Sixty percent of people sleep with their bedroom doors open
As far as bedtime routines go, most people are creatures of habit. They have a side of the bed, top sheet or no top sheet, and a go-to sleep position. Another part of this routine that’s set in stone is whether they leave their bedroom door open or closed at night. But a recent movement meant to educate people about fire safety has a very strong opinion and want others to heed their warning — always sleep with your bedroom door closed.
The UL Firefighter Safety Research Institute (FSRI) launched a new public safety campaign coinciding with National Fire Prevention Week called “Close Before You Doze.” The message: Closed doors can absolutely save your life if there’s a fire.
According to the organization, nearly 60 percent of people sleep with their bedroom doors open. And while I, like many others, actually thought that was safer than a closed door because it makes escaping a fire easier, it turns out that’s not the case. If you still need further convincing, take a look at this:
Closed doors can help reduce toxic smoke, improve oxygen levels, and decrease room temperatures, all factors that impact how quickly fire can spread throughout a home. So, why is this message so important now? The organization explains that because of an increased use of synthetics in furniture and home construction (aka, open floor plans), the average time to escape a fire has gone from 17 minutes to just three minutes or less.
When I lived alone, I always kept my bedroom door closed and locked, because serial killers.
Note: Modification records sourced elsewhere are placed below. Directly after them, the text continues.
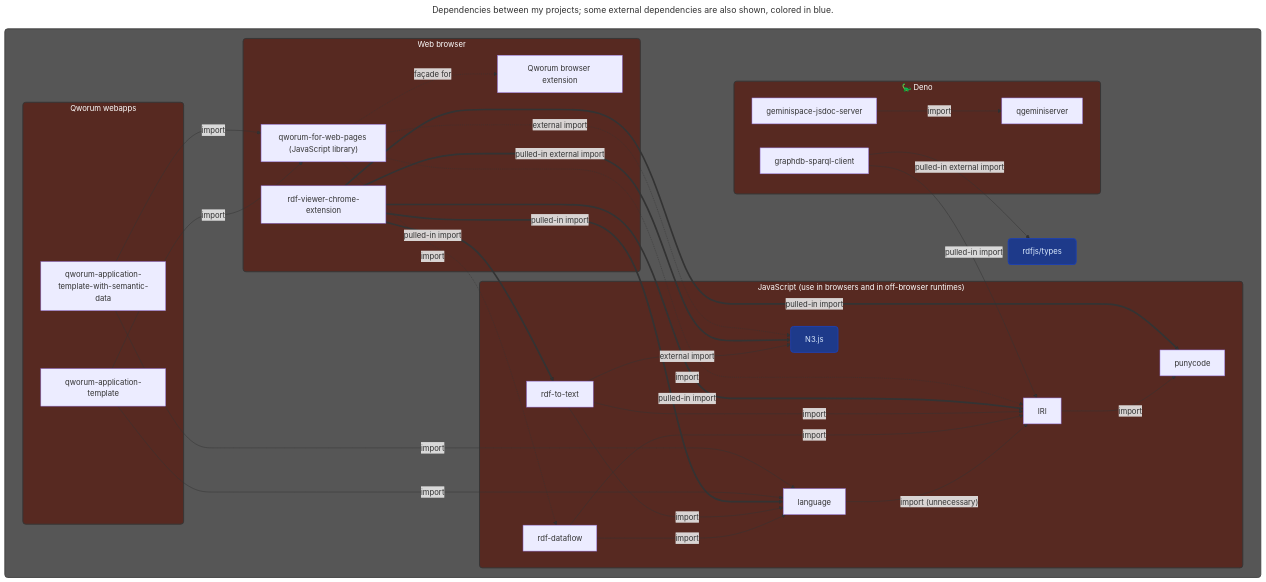
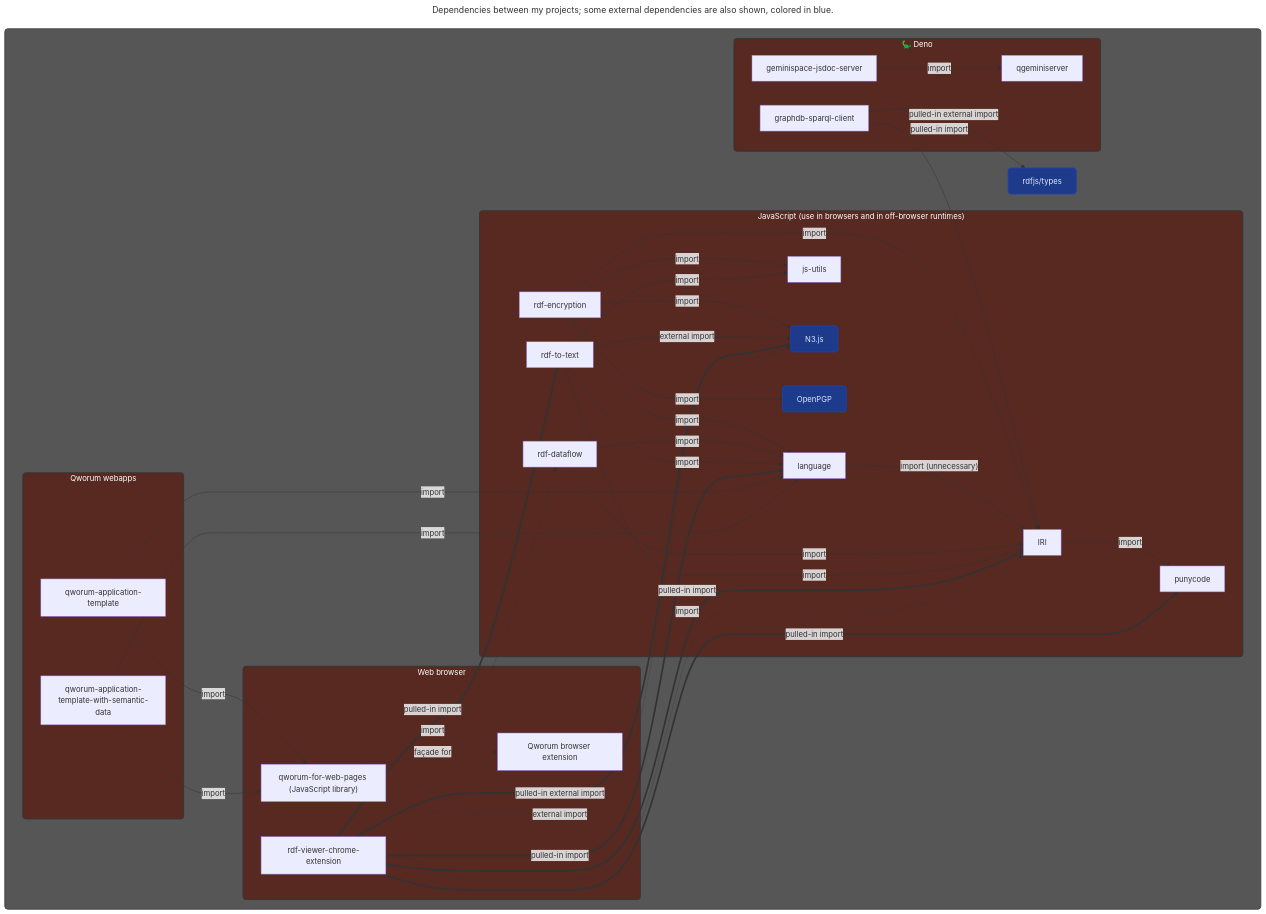
The diagram in README.md (doga/doga), drawn with Mermaid before and after one commit.

Commit message:
Add rdf-encryption and js-utils to README

```diff
--- a/README.md
+++ b/README.md
@@ -22,6 +22,9 @@
             language
             rdf-dataflow["rdf-dataflow"]
             rdf-to-text
+            rdf-encryption
+            js-utils
+            openpgp["OpenPGP"]:::external
             n3["N3.js"]:::external
         end
 
@@ -46,6 +49,11 @@
     end
 
     %% ═══ Edges ═══
+    rdf-encryption -- import --> language
+    rdf-encryption -- import --> IRI
+    rdf-encryption -- import --> js-utils
+    rdf-encryption -- import --> n3
+    rdf-encryption -- import --> openpgp
     IRI -- import --> punycode
     language -- import (unnecessary) --> IRI
     rdf-dataflow -- import --> IRI
@@ -53,6 +61,7 @@
     rdf-to-text -- external import --> n3
     rdf-to-text -- import --> IRI
     rdf-to-text -- import --> language
+    rdf-to-text -- import --> js-utils
     rdf-viewer-chrome-extension == pulled-in import ==> language
     rdf-viewer-chrome-extension == pulled-in import ==> IRI
     rdf-viewer-chrome-extension == pulled-in import ==> punycode
@@ -71,11 +80,14 @@
     qworum-application-template-with-semantic-data -- import --> qworum-for-web-pages
 
     %% ═══ Click targets ═══
+    click rdf-encryption "https://github.com/doga/rdf-encryption"
+    click openpgp "https://github.com/openpgpjs/openpgpjs"
     click punycode "https://github.com/doga/punycode"
     click IRI "https://github.com/doga/IRI"
     click language "https://github.com/doga/language"
     click rdf-dataflow "https://github.com/doga/rdf-dataflow"
     click rdf-to-text "https://github.com/doga/rdf-to-text"
+    click js-utils "https://github.com/doga/js-utils"
     click rdf-viewer-chrome-extension "https://github.com/doga/rdf-viewer-chrome-extension"
     click n3 "https://github.com/rdfjs/N3.js"
     click rdfjs-types "https://github.com/rdfjs/types"
```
But once I had kids, I kept it open out of habit so I could hear their goings on and for their inevitable trip(s) into our bedroom for cups of water, hugs, less itchy pajamas, or to discuss the unfairness of my not buying Nutella during our recent grocery trip.
The “Close Before You Doze” campaign aims to educate people on the dangers this can create. They recommend not only closing your bedroom door at night, but also your children’s as well for the same reasons. And as always, continue to check smoke and carbon monoxide detectors to ensure all’s working properly.
As with anything, this will be a hard habit to break — but one that can literally save your life.